Seminars & Events
Friday, October 4, 2013: Dr. Laurie Ryan, SMCM '86 (National Institute on Aging) will speak on "Alzheimer's Disease: Targets and Treatments" at 3:00 pm in Goodpaster Hall 195.
Monday, October 21, 2013: Dr. Greg Elmer (University of Maryland Baltimore) will speak on "Domains and Constructs in Motivation: Where Does the Habenula Fit In?" at 4:45 pm in Goodpaster Hall 195.
Friday, October 25, 2013: Dr. Terry Davidson (American University) will speak on "Why We Overeat and Become Obese? It Could be What We Think!" at 3:00 pm in Goodpaster Hall 195.
Dr. Gwen Calhoon '06 recently received her Ph.D. in Neuroscience from the University of Maryland Baltimore, and was inducted into Nu Rho Psi.
Brady, A.M., Bailey, A.M., Calhoon, G.G., Logan, T.T., McGill, J.A., Ruiz, C.T., and Saul, R.D. (2007, November). Impaired executive function and learning set formation in the neonatal ventral hippocampal lesion model of schizophrenia. Poster presented at the Society for Neuroscience Annual Meeting, San Diego, CA.

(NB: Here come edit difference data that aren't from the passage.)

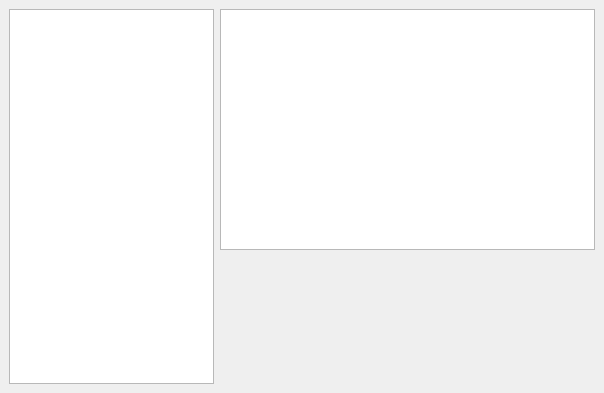
This is Qt/treeviewer.ui in Nanamachi/Suiterans as Qt 5 draws it before an edit. The edited form follows.
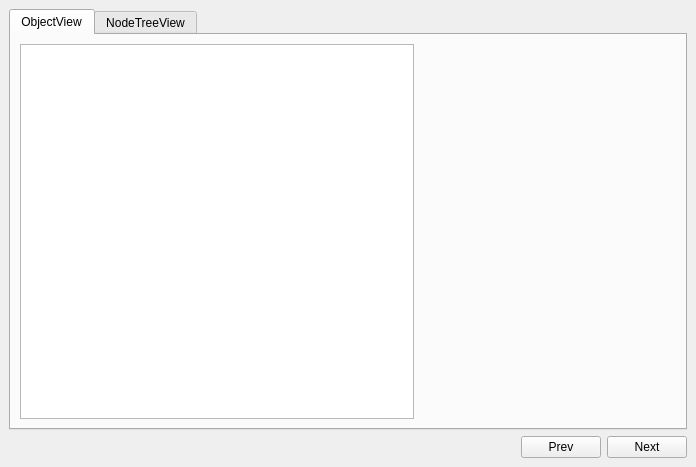
This is the edited form.

Commit message: CHANGE Suiterans: start developing Object Viewer

Diff of the .ui file:
```diff
--- a/Qt/treeviewer.ui
+++ b/Qt/treeviewer.ui
@@ -9,8 +9,8 @@
    <rect>
     <x>0</x>
     <y>0</y>
-    <width>604</width>
-    <height>393</height>
+    <width>696</width>
+    <height>467</height>
    </rect>
   </property>
   <property name="windowTitle">
@@ -29,45 +29,121 @@
    <bool>false</bool>
   </property>
   <widget class="QWidget" name="centralwidget">
-   <layout class="QHBoxLayout" name="horizontalLayout">
-    <item>
-     <layout class="QGridLayout" name="gridLayout" rowstretch="0,0,0,0">
-      <property name="sizeConstraint">
-       <enum>QLayout::SetDefaultConstraint</enum>
+   <layout class="QGridLayout" name="gridLayout_3">
+    <item row="2" column="2">
+     <widget class="QPushButton" name="buttonPrev">
+      <property name="enabled">
+       <bool>true</bool>
       </property>
-      <property name="horizontalSpacing">
-       <number>6</number>
+      <property name="text">
+       <string>Prev</string>
       </property>
-      <item row="2" column="0" rowspan="2">
+      <property name="shortcut">
+       <string>Ctrl+B</string>
+      </property>
+     </widget>
+    </item>
+    <item row="2" column="1">
+     <spacer name="horizontalSpacer">
+      <property name="orientation">
+       <enum>Qt::Horizontal</enum>
+      </property>
+      <property name="sizeHint" stdset="0">
+       <size>
+        <width>40</width>
+        <height>20</height>
+       </size>
+      </property>
+     </spacer>
+    </item>
+    <item row="2" column="3">
+     <widget class="QPushButton" name="buttonNext">
+      <property name="text">
+       <string>Next</string>
+      </property>
+      <property name="shortcut">
+       <string>Ctrl+N</string>
+      </property>
+     </widget>
+    </item>
+    <item row="0" column="0" colspan="4">
+     <widget class="QTabWidget" name="tabWidget">
+      <property name="tabPosition">
+       <enum>QTabWidget::North</enum>
+      </property>
+      <property name="tabShape">
+       <enum>QTabWidget::Rounded</enum>
+      </property>
+      <property name="currentIndex">
+       <number>0</number>
+      </property>
+      <property name="elideMode">
+       <enum>Qt::ElideNone</enum>
+      </property>
+      <property name="tabBarAutoHide">
+       <bool>false</bool>
+      </property>
+      <widget class="QWidget" name="tabObjectView">
+       <attribute name="title">
+        <string>ObjectView</string>
+       </attribute>
+       <layout class="QGridLayout" name="gridLayout">
+        <item row="1" column="1">
+         <widget class="QLabel" name="ImageView">
+          <property name="minimumSize">
+           <size>
+            <width>256</width>
+            <height>0</height>
+           </size>
+          </property>
+          <property name="text">
+           <string/>
+          </property>
+          <property name="alignment">
+           <set>Qt::AlignCenter</set>
+          </property>
+         </widget>
+        </item>
+        <item row="0" column="1">
+         <widget class="QLabel" name="IconView">
+          <property name="sizePolicy">
+           <sizepolicy hsizetype="Preferred" vsizetype="Fixed">
+            <horstretch>0</horstretch>
+            <verstretch>0</verstretch>
+           </sizepolicy>
+          </property>
+          <property name="minimumSize">
+           <size>
+            <width>32</width>
+            <height>64</height>
+           </size>
+          </property>
+          <property name="text">
+           <string/>
+          </property>
+          <property name="alignment">
+           <set>Qt::AlignCenter</set>
+          </property>
+         </widget>
+        </item>
+        <item row="0" column="0" rowspan="2">
+         <widget class="QTableView" name="tableView"/>
+        </item>
+       </layout>
+      </widget>
+      <widget class="QWidget" name="tabNodeTreeView">
+       <attribute name="title">
+        <string>NodeTreeView</string>
+       </attribute>
+       <layout class="QGridLayout" name="gridLayout">
+        <item row="0" column="0" rowspan="2">
        <widget class="QTreeView" name="TreeViewer">
         <property name="styleSheet">
          <string notr="true"/>
         </property>
        </widget>
       </item>
-      <item row="3" column="1">
-       <widget class="QLabel" name="Interpreter">
-        <property name="sizePolicy">
-         <sizepolicy hsizetype="Preferred" vsizetype="Fixed">
-          <horstretch>0</horstretch>
-          <verstretch>0</verstretch>
-         </sizepolicy>
-        </property>
-        <property name="minimumSize">
-         <size>
-          <width>128</width>
-          <height>128</height>
-         </size>
-        </property>
-        <property name="text">
-         <string/>
-        </property>
-        <property name="alignment">
-         <set>Qt::AlignCenter</set>
-        </property>
-       </widget>
-      </item>
-      <item row="2" column="1">
+        <item row="0" column="1">
        <widget class="QPlainTextEdit" name="BinaryBrowser">
         <property name="sizePolicy">
          <sizepolicy hsizetype="Fixed" vsizetype="Expanding">
@@ -78,7 +154,7 @@
         <property name="minimumSize">
          <size>
           <width>375</width>
-          <height>240</height>
+            <height>0</height>
          </size>
         </property>
         <property name="font">
@@ -102,7 +178,31 @@
         </property>
        </widget>
       </item>
-     </layout>
+        <item row="1" column="1">
+         <widget class="QLabel" name="Interpreter">
+          <property name="sizePolicy">
+           <sizepolicy hsizetype="Preferred" vsizetype="Fixed">
+            <horstretch>0</horstretch>
+            <verstretch>0</verstretch>
+           </sizepolicy>
+          </property>
+          <property name="minimumSize">
+           <size>
+            <width>128</width>
+            <height>128</height>
+           </size>
+          </property>
+          <property name="text">
+           <string/>
+          </property>
+          <property name="alignment">
+           <set>Qt::AlignCenter</set>
+          </property>
+         </widget>
+        </item>
+       </layout>
+      </widget>
+     </widget>
     </item>
    </layout>
   </widget>
```
Left out of the diff: 7 changed lines with no effect on the pictures. Lines whose indentation alone changed are shown as unchanged. The commit also changes 7 other files.
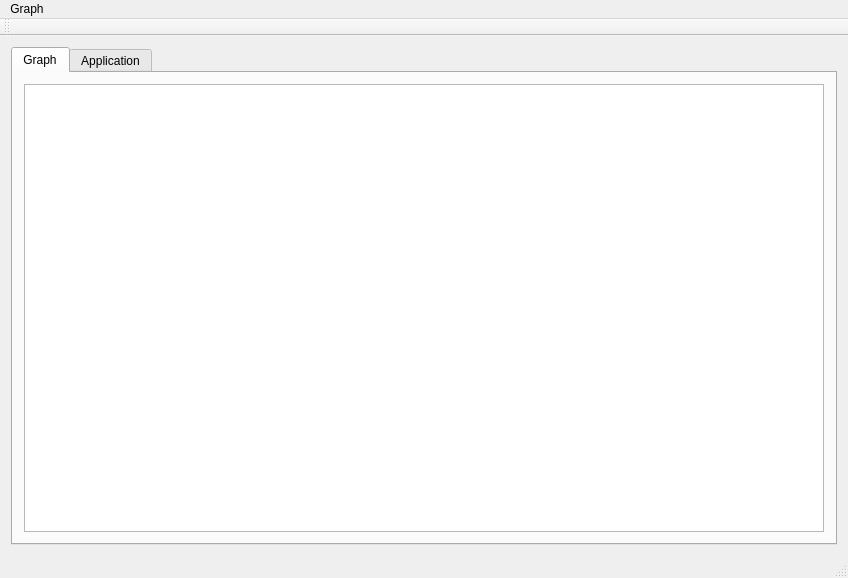
Before: the Qt Designer form Src/Robot-X/mainwindow.ui in RobotSDK/RobotSDK, drawn with Qt 5.
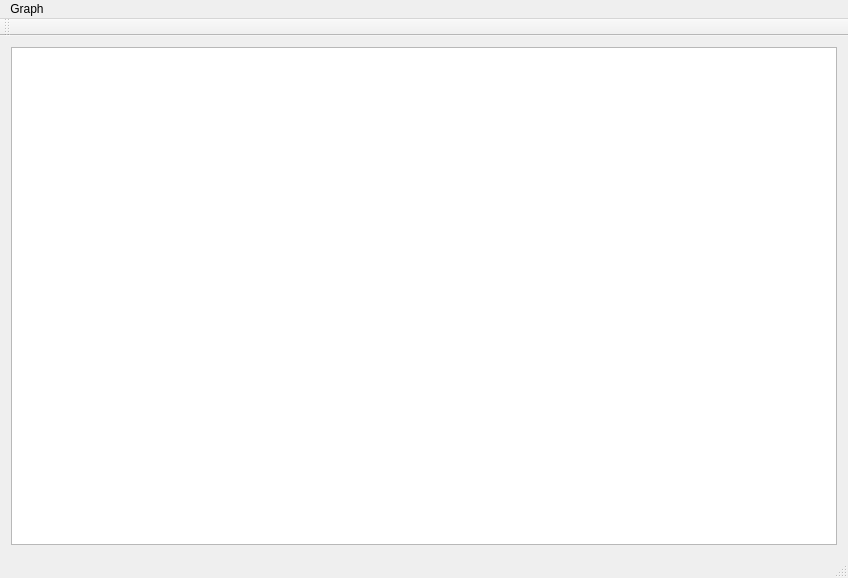
After: the same form once the commit is applied.

```diff
--- a/Src/Robot-X/mainwindow.ui
+++ b/Src/Robot-X/mainwindow.ui
@@ -16,26 +16,7 @@
   <widget class="QWidget" name="centralWidget">
    <layout class="QVBoxLayout" name="verticalLayout">
     <item>
-     <widget class="QTabWidget" name="tabWidget">
-      <property name="currentIndex">
-       <number>0</number>
-      </property>
-      <widget class="QWidget" name="tab">
-       <attribute name="title">
-        <string>Graph</string>
-       </attribute>
-       <layout class="QVBoxLayout" name="verticalLayout_2">
-        <item>
-         <widget class="QGraphicsView" name="graphicsView"/>
-        </item>
-       </layout>
-      </widget>
-      <widget class="QWidget" name="tab_2">
-       <attribute name="title">
-        <string>Application</string>
-       </attribute>
-      </widget>
-     </widget>
+     <widget class="QGraphicsView" name="graphicsView"/>
     </item>
    </layout>
   </widget>
```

Patients with schizophrenia display deficits in higher cognitive functions, including set-shifting and hypothesis formation. Here we tested set-shifting and hypothesis formation abilities in the neonatal ventral hippocampal lesion (NVHL) model of schizophrenia. Rats received bilateral infusions of ibotenic acid (NVHL group) or artificial CSF (sham group) into the ventral hippocampus at postnatal day (PD) 7. As adults (PD 56 or older), rats were assessed for either set-shifting (n=15) or hypothesis formation (n=7). In addition, a third set of rats (n=11) were tested on the set-shifting task as adolescents (beginning at PD 28). Set-shifting was tested using a T-maze task, in which animals first learned one of two response rules (direction-based or visual cue-based) and were then required to shift to the previously irrelevant rule. Animals were trained on each rule (counterbalanced for order) until they correctly completed 10 consecutive trials plus a probe trial. Hypothesis formation was assessed by monitoring the acquisition of a learning set during a series of olfactory discriminations. Animals were given 30 odor-unique discrimination problems with 5 trials per problem. In the set-shifting T-maze task, NVHL (n=8) and sham (n=7) animals tested as adults required a similar number of trials to learn the initial response rule. However, NVHL animals needed significantly more trials to shift to the new response rule (p < .05). In contrast, NVHL (n=7) and sham (n=4) animals tested as adolescents demonstrated similar levels of performance at each phase of testing. Thus, NVHL animals displayed normal acquisition of a response rule, but were impaired in suppressing responding to a previously learned rule and shifting to a new rule. Furthermore, this deficit did not emerge until after adulthood. In the learning set task, NVHL animals tested as adults were significantly less accurate than sham animals over all trials (p < .05). Furthermore, sham animals (n=4) demonstrated a performance level significantly higher than chance (50% correct) on Trials 2, 3, 4, and 5, suggesting the successful use of a learning set. However, NVHL animals (n=3) did not perform better than chance until Trials 4 and 5, suggesting that they were not able to use a learning set, although they were able to solve olfactory discrimination problems. Together, these findings suggest that NVHL animals are able to acquire simple response rules and perform basic discriminations, but are unable to use these skills to perform higher cognitive functions. These results add to previous research suggesting that the NVHL model is a valid animal model for investigating cognitive impairments in schizophrenia.